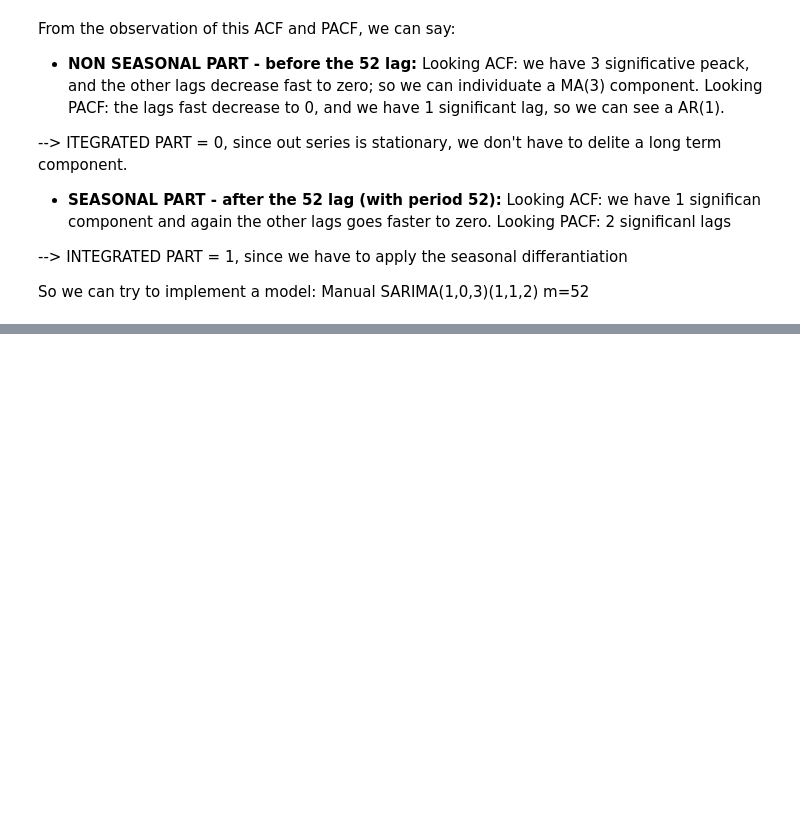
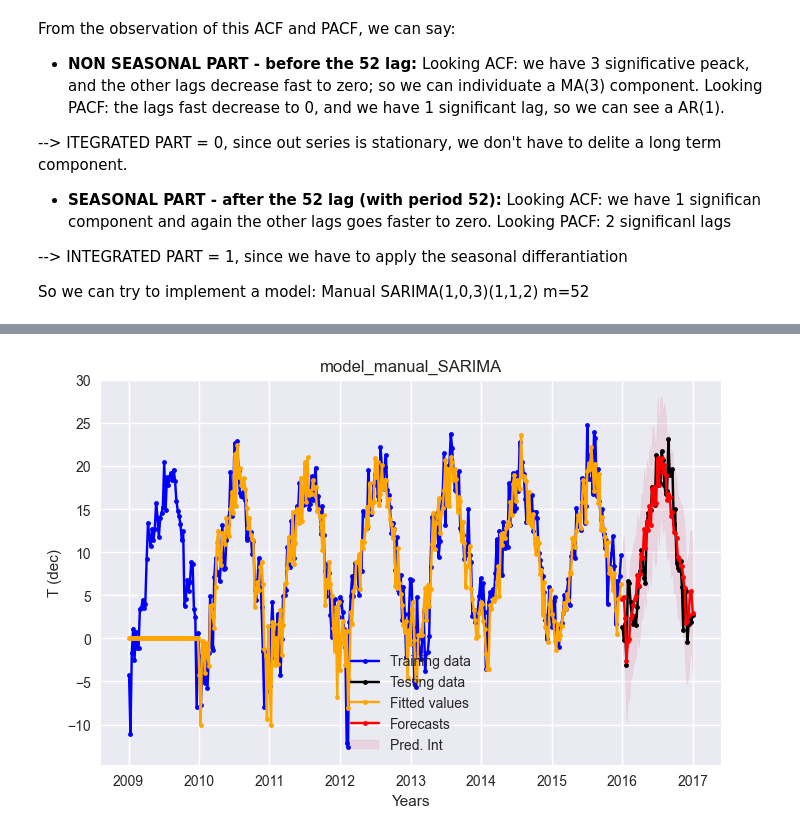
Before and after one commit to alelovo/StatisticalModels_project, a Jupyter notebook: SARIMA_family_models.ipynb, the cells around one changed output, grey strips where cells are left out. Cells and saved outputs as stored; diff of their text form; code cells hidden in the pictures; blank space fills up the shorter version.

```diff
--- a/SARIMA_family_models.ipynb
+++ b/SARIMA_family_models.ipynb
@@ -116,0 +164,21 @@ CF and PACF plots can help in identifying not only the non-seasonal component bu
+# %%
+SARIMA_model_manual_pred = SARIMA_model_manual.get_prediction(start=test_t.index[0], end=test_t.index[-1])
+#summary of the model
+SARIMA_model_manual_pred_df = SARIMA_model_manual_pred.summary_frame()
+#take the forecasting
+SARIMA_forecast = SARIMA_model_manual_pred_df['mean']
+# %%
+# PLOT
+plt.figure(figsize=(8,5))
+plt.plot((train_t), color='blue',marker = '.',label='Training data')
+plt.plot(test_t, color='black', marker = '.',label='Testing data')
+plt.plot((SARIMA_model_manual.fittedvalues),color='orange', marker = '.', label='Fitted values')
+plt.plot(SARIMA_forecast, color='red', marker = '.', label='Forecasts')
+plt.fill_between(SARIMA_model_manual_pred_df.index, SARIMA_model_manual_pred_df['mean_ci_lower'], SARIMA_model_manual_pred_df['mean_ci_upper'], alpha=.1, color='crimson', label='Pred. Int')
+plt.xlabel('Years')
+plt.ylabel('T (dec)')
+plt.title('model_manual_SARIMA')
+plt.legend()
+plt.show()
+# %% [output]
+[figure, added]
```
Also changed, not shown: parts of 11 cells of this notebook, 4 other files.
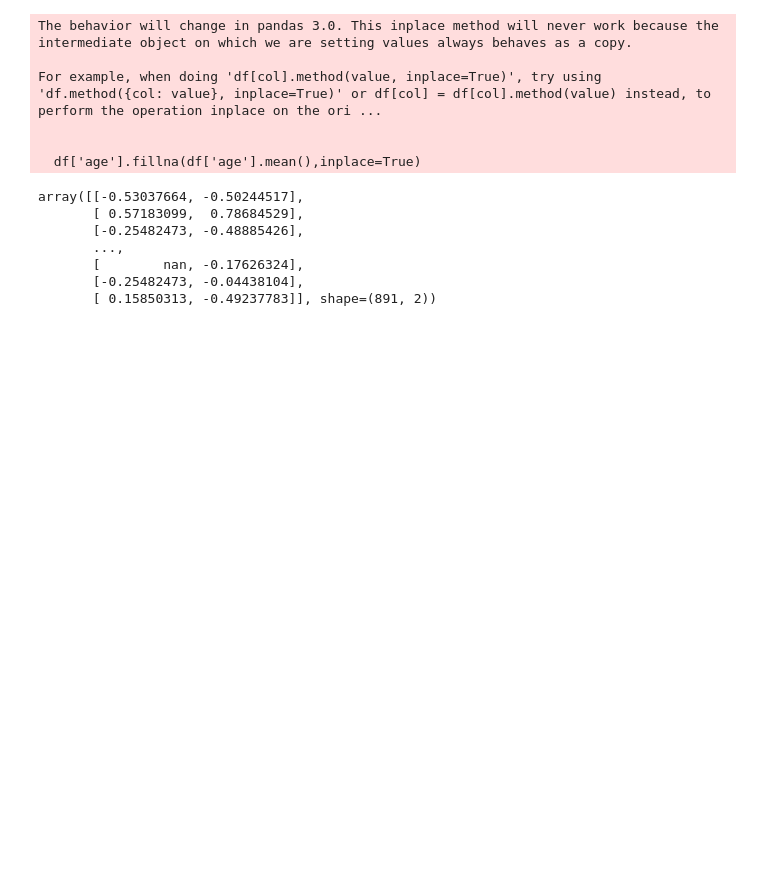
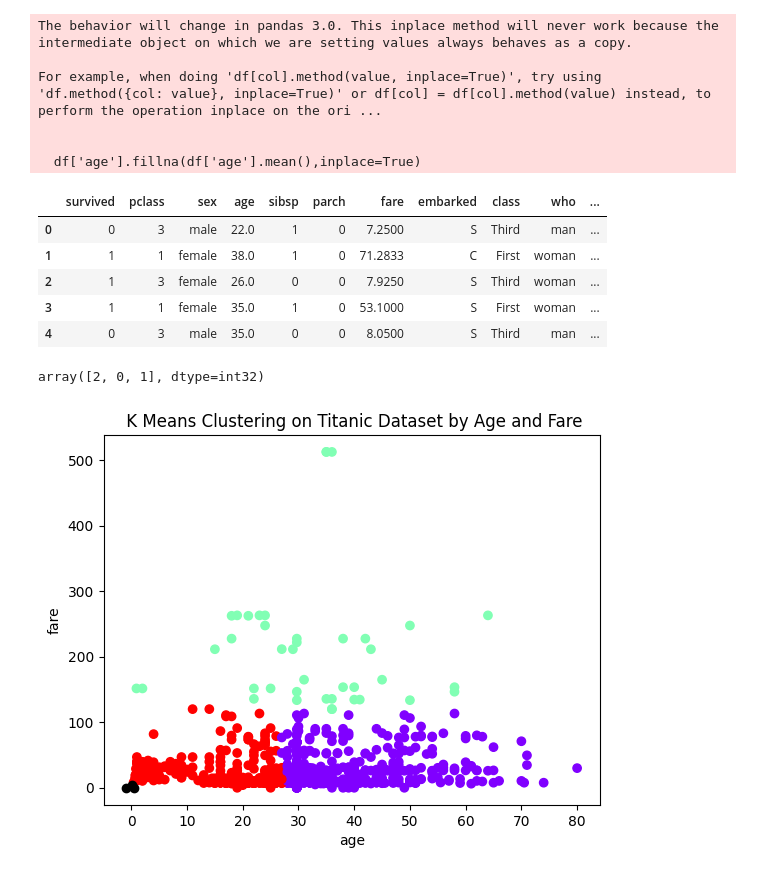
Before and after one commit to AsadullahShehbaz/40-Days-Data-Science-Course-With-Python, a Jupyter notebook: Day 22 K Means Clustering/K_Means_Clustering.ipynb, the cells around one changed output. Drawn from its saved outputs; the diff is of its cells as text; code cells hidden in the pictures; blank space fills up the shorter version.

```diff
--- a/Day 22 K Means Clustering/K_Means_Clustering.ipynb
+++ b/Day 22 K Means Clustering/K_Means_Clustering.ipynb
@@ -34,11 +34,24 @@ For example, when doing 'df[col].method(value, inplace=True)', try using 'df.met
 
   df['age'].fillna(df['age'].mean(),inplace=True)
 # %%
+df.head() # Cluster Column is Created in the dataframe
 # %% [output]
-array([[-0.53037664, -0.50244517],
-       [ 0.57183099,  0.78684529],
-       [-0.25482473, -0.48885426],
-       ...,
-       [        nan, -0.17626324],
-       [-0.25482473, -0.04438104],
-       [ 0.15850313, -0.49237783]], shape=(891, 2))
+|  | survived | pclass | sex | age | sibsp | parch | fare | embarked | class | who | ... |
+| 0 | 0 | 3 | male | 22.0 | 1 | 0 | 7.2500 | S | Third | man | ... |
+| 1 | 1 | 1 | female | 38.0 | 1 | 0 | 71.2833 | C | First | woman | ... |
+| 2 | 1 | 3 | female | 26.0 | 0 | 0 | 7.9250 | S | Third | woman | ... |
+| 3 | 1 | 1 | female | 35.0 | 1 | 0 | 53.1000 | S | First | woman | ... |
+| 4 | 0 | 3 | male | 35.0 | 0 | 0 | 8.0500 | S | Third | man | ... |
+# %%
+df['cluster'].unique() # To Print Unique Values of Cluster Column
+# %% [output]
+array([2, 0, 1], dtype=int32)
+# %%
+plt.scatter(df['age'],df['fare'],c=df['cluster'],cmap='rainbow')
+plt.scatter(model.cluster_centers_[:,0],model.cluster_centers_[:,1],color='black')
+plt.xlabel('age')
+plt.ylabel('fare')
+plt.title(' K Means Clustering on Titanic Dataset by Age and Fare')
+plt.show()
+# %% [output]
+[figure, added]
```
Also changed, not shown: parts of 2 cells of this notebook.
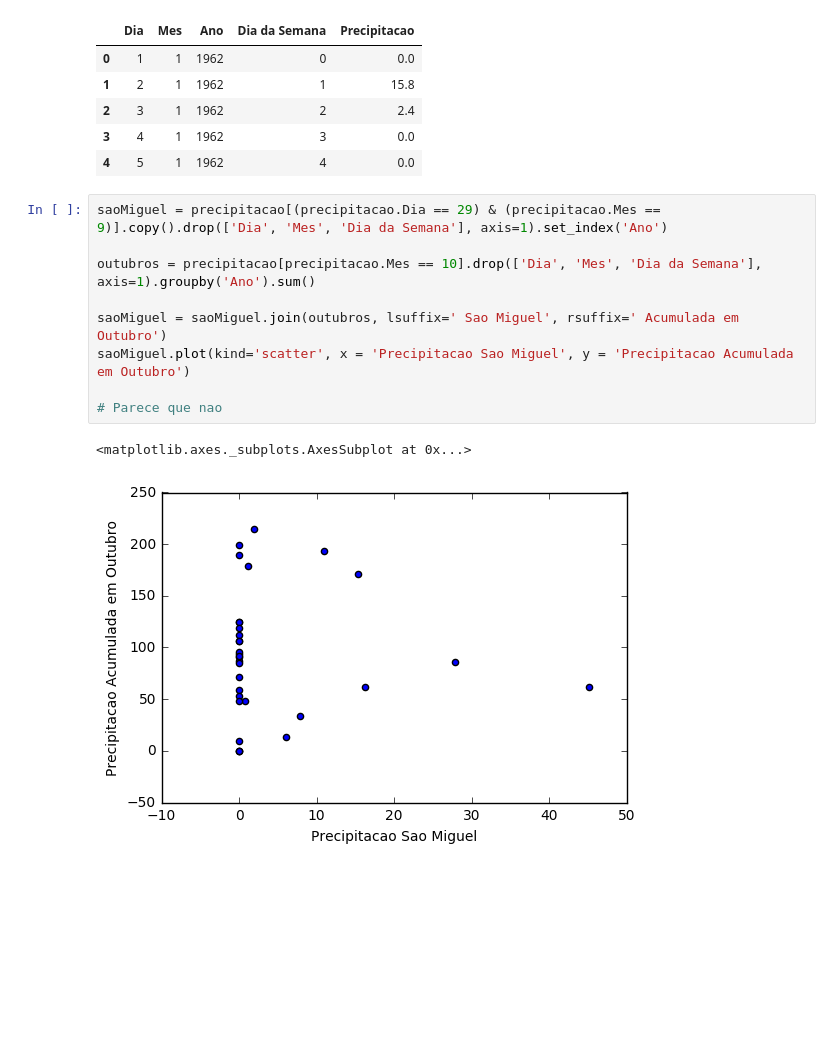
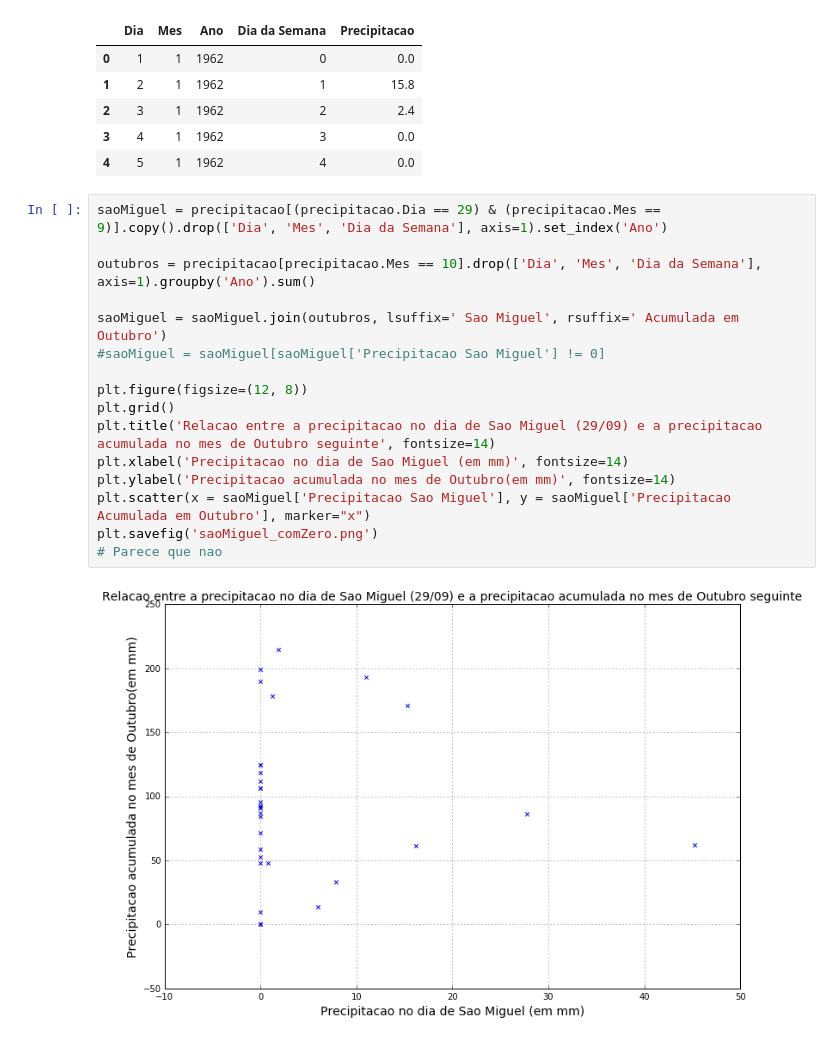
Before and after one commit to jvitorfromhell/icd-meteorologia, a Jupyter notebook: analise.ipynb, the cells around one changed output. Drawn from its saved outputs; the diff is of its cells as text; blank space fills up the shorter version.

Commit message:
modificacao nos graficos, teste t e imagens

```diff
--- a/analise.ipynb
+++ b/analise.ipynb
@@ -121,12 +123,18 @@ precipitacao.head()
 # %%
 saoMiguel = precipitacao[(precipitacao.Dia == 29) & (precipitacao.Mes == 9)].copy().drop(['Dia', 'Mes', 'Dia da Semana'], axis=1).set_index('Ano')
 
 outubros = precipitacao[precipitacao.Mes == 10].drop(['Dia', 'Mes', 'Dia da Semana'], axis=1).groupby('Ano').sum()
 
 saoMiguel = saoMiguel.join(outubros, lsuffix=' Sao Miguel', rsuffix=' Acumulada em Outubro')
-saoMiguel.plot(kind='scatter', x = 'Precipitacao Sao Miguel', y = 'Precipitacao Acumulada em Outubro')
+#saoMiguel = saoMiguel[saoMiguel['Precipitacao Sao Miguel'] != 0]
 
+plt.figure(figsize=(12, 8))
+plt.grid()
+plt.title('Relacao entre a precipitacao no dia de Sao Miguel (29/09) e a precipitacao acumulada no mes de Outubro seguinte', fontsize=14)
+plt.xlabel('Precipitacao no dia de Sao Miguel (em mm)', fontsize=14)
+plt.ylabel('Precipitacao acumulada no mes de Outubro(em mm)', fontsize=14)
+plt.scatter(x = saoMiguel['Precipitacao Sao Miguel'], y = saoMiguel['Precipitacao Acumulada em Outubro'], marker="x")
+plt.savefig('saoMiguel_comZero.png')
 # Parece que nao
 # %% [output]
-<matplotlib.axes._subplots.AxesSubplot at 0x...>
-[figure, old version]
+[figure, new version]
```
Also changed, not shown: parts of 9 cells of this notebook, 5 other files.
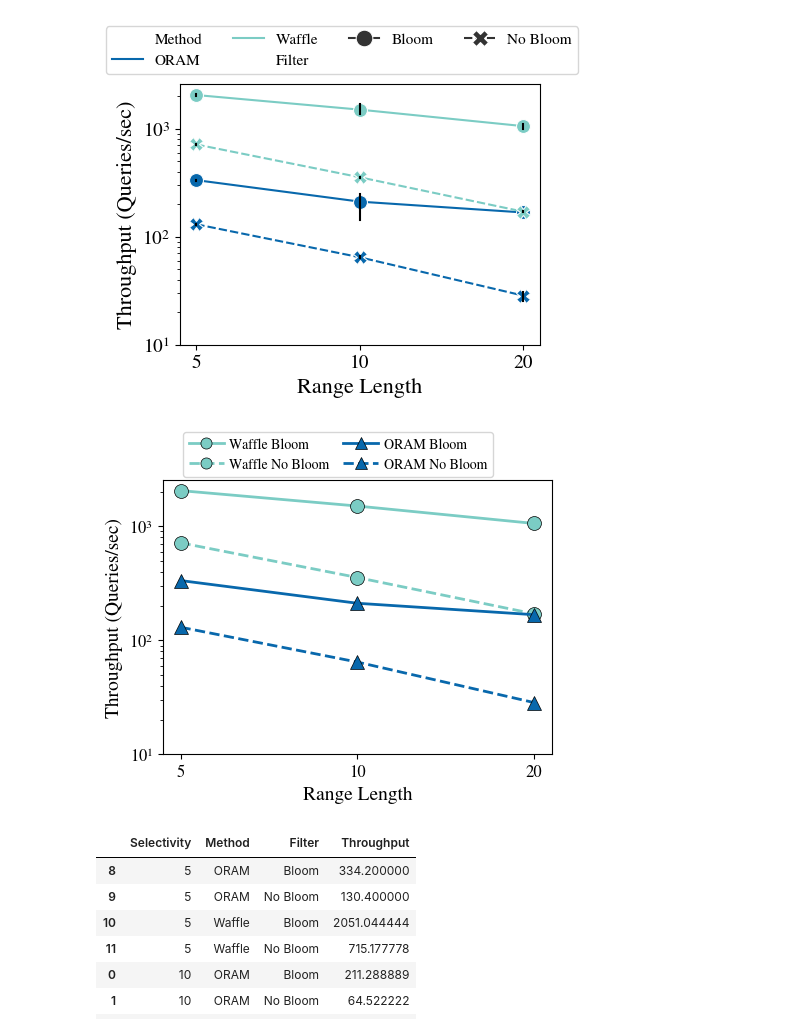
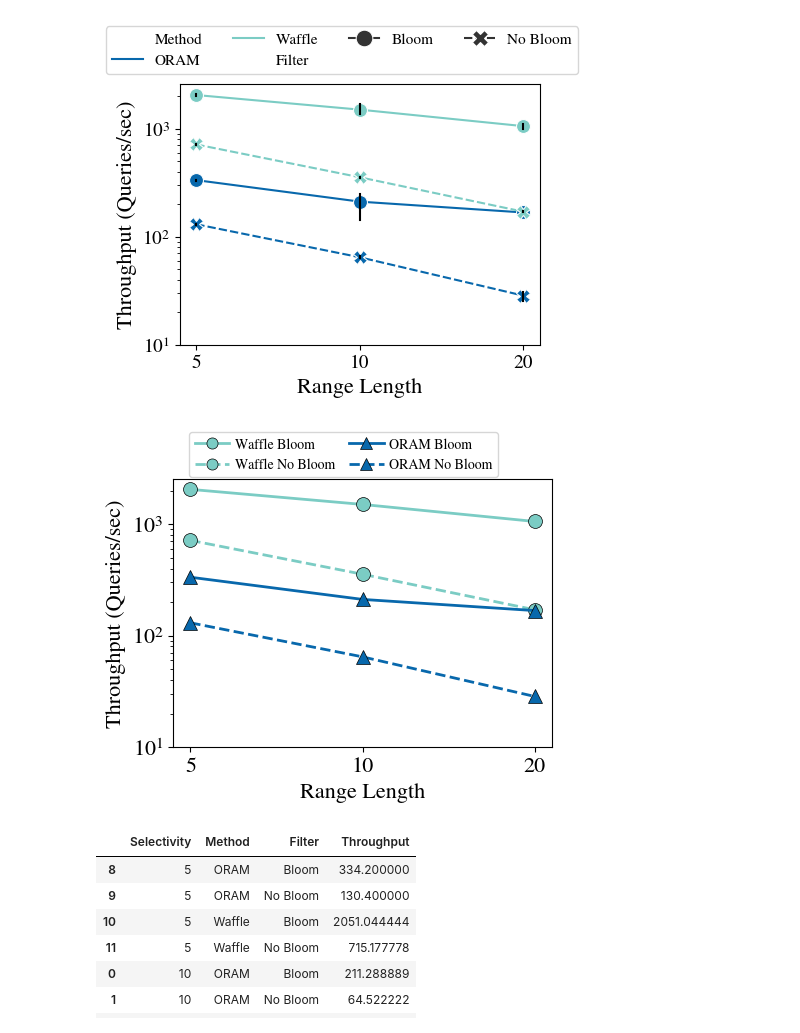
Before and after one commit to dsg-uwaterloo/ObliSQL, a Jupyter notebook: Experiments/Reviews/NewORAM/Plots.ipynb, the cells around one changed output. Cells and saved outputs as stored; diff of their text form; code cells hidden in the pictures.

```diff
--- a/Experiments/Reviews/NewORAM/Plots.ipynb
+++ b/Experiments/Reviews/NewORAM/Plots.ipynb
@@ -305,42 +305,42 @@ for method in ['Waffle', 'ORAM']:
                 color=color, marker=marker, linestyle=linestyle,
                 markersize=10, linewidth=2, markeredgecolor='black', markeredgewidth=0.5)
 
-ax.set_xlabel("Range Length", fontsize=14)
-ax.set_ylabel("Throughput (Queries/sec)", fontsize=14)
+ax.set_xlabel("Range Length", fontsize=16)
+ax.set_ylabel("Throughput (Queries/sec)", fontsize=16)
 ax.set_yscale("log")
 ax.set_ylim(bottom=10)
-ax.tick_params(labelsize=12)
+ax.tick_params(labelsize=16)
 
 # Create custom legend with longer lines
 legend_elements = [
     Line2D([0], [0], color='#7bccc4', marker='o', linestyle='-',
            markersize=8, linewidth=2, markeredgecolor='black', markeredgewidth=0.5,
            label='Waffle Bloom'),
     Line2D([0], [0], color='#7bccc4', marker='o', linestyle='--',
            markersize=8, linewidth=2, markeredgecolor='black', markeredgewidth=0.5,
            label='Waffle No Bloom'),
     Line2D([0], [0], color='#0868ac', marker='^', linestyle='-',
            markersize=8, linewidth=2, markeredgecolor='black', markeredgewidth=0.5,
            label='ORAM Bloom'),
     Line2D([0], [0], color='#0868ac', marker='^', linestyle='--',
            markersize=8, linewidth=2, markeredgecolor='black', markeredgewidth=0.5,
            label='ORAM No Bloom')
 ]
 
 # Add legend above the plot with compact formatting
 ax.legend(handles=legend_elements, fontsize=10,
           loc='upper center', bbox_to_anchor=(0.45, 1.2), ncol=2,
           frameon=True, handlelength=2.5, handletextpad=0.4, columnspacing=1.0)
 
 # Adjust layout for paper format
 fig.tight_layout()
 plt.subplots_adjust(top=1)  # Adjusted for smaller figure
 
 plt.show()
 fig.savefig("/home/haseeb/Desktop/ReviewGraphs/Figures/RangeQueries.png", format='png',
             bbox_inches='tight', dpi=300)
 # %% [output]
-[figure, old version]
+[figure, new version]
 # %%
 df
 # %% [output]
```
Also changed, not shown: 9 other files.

-.-.-

=== Task statement ===
Make a copy of each line in the records that has the word "version".

=== Task result ===
Before and after one commit to alelovo/StatisticalModels_project, a Jupyter notebook: SARIMA_family_models.ipynb, the cells around one changed output, grey strips where cells are left out. Cells and saved outputs as stored; diff of their text form; code cells hidden in the pictures; blank space fills up the shorter version.
Before and after one commit to AsadullahShehbaz/40-Days-Data-Science-Course-With-Python, a Jupyter notebook: Day 22 K Means Clustering/K_Means_Clustering.ipynb, the cells around one changed output. Drawn from its saved outputs; the diff is of its cells as text; code cells hidden in the pictures; blank space fills up the shorter version.
Before and after one commit to jvitorfromhell/icd-meteorologia, a Jupyter notebook: analise.ipynb, the cells around one changed output. Drawn from its saved outputs; the diff is of its cells as text; blank space fills up the shorter version.
-[figure, old version]
+[figure, new version]
-[figure, old version]
+[figure, new version]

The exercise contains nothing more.